“There is no way refugees will come to camp tonight,” I think to myself as I pull my sweatpants on over two pairs of leggings, and add another pair of socks. “It’s too windy, too cold, and too dangerous to make the crossing tonight.”
But then I learn 42 people had arrived earlier in the evening.
When Shadrach and I take our turn at the back gate somewhere around three AM, a man is sitting on the cement. He is wearing a stocking cap, and is wrapped in one of the grey UNHCR blankets that Samaritan’s Purse hands out as refugees walk through the camp. He is too afraid to close his eyes.

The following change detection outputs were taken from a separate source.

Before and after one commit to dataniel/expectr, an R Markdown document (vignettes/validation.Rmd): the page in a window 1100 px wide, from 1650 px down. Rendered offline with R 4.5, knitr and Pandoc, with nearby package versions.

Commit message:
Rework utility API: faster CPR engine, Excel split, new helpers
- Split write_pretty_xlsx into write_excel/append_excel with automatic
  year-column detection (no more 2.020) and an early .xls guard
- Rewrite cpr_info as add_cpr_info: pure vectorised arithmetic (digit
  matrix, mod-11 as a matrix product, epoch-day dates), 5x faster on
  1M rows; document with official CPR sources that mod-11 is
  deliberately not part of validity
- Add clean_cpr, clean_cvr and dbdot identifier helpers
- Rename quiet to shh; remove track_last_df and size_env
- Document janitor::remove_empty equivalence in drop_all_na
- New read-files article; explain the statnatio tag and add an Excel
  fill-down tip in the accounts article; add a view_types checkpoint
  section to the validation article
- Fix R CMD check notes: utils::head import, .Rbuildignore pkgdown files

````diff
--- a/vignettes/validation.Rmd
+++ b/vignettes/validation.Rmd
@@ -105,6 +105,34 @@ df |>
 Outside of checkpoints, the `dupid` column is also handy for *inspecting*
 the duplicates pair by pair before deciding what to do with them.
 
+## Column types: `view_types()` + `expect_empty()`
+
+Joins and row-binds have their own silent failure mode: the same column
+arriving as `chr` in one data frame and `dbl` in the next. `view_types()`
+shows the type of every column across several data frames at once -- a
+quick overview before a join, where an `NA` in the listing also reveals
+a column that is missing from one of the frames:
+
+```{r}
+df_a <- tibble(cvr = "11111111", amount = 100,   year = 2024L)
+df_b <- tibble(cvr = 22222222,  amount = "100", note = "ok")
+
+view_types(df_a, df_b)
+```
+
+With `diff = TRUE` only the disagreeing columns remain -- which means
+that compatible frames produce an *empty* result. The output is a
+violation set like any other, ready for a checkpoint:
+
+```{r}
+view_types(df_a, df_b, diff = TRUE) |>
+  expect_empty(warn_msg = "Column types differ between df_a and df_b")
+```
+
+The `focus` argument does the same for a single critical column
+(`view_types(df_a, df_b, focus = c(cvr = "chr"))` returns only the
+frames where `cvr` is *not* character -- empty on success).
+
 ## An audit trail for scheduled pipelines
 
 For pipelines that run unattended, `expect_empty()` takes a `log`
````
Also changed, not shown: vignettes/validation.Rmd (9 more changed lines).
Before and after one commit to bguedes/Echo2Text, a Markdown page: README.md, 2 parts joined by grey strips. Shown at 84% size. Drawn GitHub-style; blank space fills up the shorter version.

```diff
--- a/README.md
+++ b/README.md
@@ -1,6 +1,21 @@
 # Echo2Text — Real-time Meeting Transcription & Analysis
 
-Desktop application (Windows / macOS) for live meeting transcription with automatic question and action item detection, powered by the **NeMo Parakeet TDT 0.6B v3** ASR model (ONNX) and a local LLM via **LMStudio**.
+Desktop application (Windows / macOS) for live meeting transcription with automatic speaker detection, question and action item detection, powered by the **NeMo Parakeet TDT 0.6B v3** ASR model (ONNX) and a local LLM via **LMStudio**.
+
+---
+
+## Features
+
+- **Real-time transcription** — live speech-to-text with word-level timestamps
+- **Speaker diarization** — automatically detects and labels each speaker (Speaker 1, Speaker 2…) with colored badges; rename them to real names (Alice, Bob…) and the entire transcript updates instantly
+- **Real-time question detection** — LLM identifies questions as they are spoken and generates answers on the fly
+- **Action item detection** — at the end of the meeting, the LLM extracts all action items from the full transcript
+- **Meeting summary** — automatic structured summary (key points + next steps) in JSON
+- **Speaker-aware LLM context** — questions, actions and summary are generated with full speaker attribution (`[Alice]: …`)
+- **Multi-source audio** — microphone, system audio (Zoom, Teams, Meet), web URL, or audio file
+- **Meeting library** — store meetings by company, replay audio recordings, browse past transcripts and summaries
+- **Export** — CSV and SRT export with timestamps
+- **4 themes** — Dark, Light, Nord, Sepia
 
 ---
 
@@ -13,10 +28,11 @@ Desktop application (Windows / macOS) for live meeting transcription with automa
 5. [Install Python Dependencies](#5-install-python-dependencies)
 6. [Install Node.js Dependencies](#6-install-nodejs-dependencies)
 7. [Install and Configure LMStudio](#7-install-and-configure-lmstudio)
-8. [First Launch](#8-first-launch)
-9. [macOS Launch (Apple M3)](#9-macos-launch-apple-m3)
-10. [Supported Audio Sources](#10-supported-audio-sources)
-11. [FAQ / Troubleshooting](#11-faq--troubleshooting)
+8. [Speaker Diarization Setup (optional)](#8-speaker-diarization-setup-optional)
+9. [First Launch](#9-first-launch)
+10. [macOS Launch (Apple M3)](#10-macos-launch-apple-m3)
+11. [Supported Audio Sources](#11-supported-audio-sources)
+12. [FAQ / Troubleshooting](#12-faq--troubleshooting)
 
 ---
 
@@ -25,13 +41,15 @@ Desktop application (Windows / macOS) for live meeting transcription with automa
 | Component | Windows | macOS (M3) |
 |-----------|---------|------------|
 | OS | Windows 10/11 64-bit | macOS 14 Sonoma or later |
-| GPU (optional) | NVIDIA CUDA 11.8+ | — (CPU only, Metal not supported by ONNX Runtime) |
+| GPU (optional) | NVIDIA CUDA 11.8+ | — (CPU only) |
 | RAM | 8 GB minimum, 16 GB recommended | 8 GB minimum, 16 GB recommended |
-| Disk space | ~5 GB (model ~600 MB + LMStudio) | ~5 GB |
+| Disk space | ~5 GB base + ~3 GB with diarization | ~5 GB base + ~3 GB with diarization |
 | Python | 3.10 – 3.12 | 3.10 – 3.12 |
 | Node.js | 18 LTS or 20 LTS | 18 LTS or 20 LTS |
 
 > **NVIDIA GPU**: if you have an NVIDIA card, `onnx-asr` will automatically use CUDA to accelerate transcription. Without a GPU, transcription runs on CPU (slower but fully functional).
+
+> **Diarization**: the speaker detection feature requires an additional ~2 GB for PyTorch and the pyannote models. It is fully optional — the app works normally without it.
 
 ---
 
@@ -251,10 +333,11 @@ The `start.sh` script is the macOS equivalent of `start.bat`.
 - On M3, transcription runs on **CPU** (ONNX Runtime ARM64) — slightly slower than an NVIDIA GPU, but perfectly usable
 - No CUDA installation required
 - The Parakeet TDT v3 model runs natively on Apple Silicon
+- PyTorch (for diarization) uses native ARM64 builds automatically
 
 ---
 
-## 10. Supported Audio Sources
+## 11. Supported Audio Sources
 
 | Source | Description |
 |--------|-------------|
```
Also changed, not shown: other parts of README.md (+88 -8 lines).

“If I sleep I remember the situation in Afghanistan…mother, father, sister, brother,” he says.
He tells us that in Turkey, the smugglers have sticks and weapons and threaten them as they get in the boats. Then it’s a dangerous journey across a choppy stretch of sea.
“In the boat, the waves were like mountains,” he says.
The boat started to sink.
“We called police. Would not help. Nobody would help.”
There is one child in the group tonight.
“When I think of her, I want to cry,” he says.
Shadrach and I are just standing there. The man asks if we speak English.
“Why are you not saying anything?”
“We are listening,” Shadrach says.
It’s true. But also, I don’t know what to say. I’m praying desperately for wisdom.
The man asks if he can shine his flashlight to see my face. I say yes, and wonder if he thinks I look funny as I scrunch up my face in the brightness.
“Thank you,” he says. And then a little later, “Your friends say it is safe here. They have good hearts.”
I tell him yes, this is a place of peace. And we’re glad he made it safely here.
Eventually he goes back into the big tent with the other guests. I can hear people talking inside. They’re too traumatized to sleep, and too cold. I’m worried about them, and wish the tent had a heater, or several. At least it shields them from the wind.
In the morning we make rice with cream soups and canned peas. I see the man with the grey blanket and stocking hat. I hand him his breakfast and he smiles, and I tell him it’s good to see him in the daytime.
The view from Turkey is exceptionally clear today. The dawn deceives me by making everything seem better, even as a helicopter patrols the water, searching for missing people… for bodies.
I’m trying to cling to something one of my teammates told me on one of our first shifts: “what we get to do here is a joyful thing.” Because this bus stop is here, the man in the grey blanket and stocking cap did not have to sleep in the ditch. He got a hot supper that night, and a hot breakfast in the morning. He’ll get to take a bus to the next camp, instead of walking for two days like the refugees used to do. And most importantly, he and the others were prayed over, though silently, all night.
And yet I can’t forget that the helicopter searches for bodies.
And I can’t forget the man who was too afraid to sleep.
So I search for help to cope with things I cannot understand, in the One Thing I know for sure:
O Lord God of hosts,
who is mighty as you are, O Lord,
with your faithfulness all around you?
You rule the raging of the sea;
when its waves rise, you still them.
And I pray.
Please Lord, keep them safe.